Step 1: Lay out a boxed from using 2” x 4” planks, 4” x 4” planks or similar material. A 6’ x 6’ frame is a manageable size.
Step 2: Cut a sheet of plastic slightly larger than the frame and lay it centered within the structure. Again, it is recommended that a 4-mil polytfilm be used. There should be a fair amount of extra material overhang on the frame. This will give you a clean area to grip when polling up the sheet after drying is complete.
Step 3: Spread the sawdust evenly over the plastic. There should be about an inch of material covering the surface in any given location. .
Step 4: Proceed to begin pouring paint onto the sawdust. As with the original method, the paint should also be spread evenly over the sawdust to allow for maximum absorption and evaporation. It is recommended that no more than ten gallons of paint be poured into one pit. With more absorption taking place than evaporation, when rolled up the plastic will be much heavier than it would normally be without the sawdust. In tests some rolls weighed in excess of 100lbs.
Step 5: Allow the paint to dry, as with the conventional method, it is best to let the paint dry out over a 48-hour period of time.
Step 6: When all the water has been absorbed or evaporated from the paint it will then be safe to roll up the plastic with the sawdust and latex polymers inside. It is best to put the rolled plastic into a large yard waste bag to help prevent the leakage of water and paint laden sawdust. You can now take the material to be disposed of at your local transfer station.
It is notable that as with the original method of paint disposal, it is best to cover the “pit” if it looks like it rain is a possibility, the saw dust will absorb the rain water, making it much heavier and also leaving little water absorption ability for drying the paint. Also be sure to make sure all paint being poured into the pit is indeed latex. Oil-based paints cannot be disposed of using this process.

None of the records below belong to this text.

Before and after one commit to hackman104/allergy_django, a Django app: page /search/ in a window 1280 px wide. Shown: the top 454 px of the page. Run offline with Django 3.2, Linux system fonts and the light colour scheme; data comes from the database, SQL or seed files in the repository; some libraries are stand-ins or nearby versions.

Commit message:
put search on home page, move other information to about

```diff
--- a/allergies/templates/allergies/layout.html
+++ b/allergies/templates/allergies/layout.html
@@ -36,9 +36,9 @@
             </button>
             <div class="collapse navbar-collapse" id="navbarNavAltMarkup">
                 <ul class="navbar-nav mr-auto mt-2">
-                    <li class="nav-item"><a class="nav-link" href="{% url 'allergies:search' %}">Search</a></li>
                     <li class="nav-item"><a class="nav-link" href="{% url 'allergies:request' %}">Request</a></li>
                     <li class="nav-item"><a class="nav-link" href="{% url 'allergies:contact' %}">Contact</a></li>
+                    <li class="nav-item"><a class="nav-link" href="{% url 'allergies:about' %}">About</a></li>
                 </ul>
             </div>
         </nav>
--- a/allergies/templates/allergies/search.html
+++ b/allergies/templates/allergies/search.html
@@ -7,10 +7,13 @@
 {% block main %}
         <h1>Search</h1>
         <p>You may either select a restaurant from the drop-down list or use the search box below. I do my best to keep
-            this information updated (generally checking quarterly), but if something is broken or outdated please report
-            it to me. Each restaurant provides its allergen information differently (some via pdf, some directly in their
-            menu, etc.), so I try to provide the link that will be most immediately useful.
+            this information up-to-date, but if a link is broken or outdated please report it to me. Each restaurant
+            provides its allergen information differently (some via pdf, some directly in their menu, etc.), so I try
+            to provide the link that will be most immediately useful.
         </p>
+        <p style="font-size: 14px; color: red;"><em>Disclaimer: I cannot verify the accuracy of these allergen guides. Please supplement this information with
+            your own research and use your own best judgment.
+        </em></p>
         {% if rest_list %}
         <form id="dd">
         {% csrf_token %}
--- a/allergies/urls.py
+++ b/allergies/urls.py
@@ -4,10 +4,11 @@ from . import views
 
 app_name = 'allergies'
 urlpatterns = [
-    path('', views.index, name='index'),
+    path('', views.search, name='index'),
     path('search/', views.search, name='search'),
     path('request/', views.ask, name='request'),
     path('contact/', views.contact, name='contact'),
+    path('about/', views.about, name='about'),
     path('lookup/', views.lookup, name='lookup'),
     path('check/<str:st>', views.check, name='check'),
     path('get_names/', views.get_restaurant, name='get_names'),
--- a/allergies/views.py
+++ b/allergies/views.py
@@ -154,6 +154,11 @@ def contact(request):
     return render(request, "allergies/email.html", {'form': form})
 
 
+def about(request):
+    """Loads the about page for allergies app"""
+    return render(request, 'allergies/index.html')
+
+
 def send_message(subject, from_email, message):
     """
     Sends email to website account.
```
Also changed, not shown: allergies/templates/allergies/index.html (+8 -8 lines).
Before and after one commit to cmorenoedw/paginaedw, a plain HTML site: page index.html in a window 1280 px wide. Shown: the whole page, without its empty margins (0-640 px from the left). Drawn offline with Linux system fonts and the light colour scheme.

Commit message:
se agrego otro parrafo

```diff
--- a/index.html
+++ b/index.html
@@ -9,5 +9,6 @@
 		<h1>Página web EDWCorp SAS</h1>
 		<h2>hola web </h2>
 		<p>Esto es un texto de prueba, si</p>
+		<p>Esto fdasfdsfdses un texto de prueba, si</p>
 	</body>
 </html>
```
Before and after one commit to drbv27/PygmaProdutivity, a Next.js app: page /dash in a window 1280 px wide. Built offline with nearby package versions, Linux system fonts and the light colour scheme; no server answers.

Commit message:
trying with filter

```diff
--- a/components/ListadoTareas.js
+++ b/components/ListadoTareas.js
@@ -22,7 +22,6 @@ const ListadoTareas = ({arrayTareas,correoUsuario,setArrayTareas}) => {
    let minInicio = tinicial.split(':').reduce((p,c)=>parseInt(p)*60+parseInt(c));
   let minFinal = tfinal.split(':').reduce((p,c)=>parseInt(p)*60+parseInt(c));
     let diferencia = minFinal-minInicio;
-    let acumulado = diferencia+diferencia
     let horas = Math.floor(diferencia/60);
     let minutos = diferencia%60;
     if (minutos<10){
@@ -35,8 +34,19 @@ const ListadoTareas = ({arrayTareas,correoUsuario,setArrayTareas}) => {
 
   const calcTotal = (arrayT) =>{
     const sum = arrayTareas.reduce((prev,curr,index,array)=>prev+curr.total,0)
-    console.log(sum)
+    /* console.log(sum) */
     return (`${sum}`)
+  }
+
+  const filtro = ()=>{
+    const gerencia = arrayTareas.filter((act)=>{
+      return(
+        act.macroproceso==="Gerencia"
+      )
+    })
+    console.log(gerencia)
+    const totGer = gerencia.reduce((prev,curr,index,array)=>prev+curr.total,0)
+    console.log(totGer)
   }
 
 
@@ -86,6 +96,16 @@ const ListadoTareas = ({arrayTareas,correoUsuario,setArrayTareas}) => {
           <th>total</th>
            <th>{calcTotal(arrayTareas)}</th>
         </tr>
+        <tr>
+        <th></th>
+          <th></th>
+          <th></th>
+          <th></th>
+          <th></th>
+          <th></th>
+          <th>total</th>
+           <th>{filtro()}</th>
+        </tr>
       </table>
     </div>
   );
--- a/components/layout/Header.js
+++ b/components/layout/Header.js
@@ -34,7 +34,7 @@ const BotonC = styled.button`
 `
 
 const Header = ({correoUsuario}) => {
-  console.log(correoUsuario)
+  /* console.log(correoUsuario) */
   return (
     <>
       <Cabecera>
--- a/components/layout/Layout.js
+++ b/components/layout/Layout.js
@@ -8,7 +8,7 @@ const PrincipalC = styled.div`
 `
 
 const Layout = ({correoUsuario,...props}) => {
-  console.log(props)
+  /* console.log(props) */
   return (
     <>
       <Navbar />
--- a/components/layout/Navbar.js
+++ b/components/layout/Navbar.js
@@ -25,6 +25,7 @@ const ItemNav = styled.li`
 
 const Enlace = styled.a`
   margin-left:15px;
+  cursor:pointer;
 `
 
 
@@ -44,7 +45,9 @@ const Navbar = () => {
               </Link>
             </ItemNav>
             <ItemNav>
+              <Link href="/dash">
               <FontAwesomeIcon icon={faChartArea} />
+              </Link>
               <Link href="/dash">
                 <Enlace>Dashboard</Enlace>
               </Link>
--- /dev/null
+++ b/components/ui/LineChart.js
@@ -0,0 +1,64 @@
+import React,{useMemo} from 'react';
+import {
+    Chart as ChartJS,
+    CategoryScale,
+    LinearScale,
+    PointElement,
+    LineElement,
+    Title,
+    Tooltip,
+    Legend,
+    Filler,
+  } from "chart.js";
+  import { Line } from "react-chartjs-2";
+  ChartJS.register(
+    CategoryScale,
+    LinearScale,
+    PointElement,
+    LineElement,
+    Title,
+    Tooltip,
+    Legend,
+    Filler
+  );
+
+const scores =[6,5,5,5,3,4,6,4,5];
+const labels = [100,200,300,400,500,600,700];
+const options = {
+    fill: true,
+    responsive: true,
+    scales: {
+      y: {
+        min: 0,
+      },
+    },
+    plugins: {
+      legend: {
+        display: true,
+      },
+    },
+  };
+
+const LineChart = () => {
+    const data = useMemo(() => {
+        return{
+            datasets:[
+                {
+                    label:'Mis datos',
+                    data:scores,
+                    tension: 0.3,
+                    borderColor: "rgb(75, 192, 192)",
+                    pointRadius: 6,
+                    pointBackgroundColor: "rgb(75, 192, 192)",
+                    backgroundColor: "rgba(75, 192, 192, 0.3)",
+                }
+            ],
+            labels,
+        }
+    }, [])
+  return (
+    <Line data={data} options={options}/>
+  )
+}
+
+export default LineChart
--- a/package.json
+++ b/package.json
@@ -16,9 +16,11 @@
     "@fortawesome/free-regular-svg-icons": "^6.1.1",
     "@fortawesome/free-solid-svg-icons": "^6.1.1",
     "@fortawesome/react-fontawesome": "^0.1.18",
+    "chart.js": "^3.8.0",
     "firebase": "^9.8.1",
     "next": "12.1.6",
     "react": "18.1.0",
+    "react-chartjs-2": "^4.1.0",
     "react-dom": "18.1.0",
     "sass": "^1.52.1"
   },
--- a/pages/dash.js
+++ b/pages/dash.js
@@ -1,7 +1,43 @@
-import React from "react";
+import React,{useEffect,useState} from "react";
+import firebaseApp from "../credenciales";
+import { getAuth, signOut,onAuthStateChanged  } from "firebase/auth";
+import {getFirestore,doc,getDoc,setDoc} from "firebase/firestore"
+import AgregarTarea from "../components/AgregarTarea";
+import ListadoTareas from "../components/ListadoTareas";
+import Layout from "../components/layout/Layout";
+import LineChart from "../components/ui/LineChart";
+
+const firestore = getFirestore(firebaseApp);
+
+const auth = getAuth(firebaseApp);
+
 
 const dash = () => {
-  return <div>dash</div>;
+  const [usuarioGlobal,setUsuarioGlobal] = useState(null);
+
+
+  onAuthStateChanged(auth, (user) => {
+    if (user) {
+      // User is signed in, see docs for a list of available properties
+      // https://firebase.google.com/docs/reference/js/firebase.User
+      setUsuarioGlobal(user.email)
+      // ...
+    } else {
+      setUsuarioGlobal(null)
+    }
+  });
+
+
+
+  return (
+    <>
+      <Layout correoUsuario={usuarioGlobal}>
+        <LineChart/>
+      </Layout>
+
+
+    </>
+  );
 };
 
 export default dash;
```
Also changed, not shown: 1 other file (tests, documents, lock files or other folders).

That’s all there is to it. Now you can safely dispose of your old latex paints, even in areas of limited sun exposure. And remember, Shearer Painting will always dispose of your old unused paints in a safe and proper method such as the one explained above.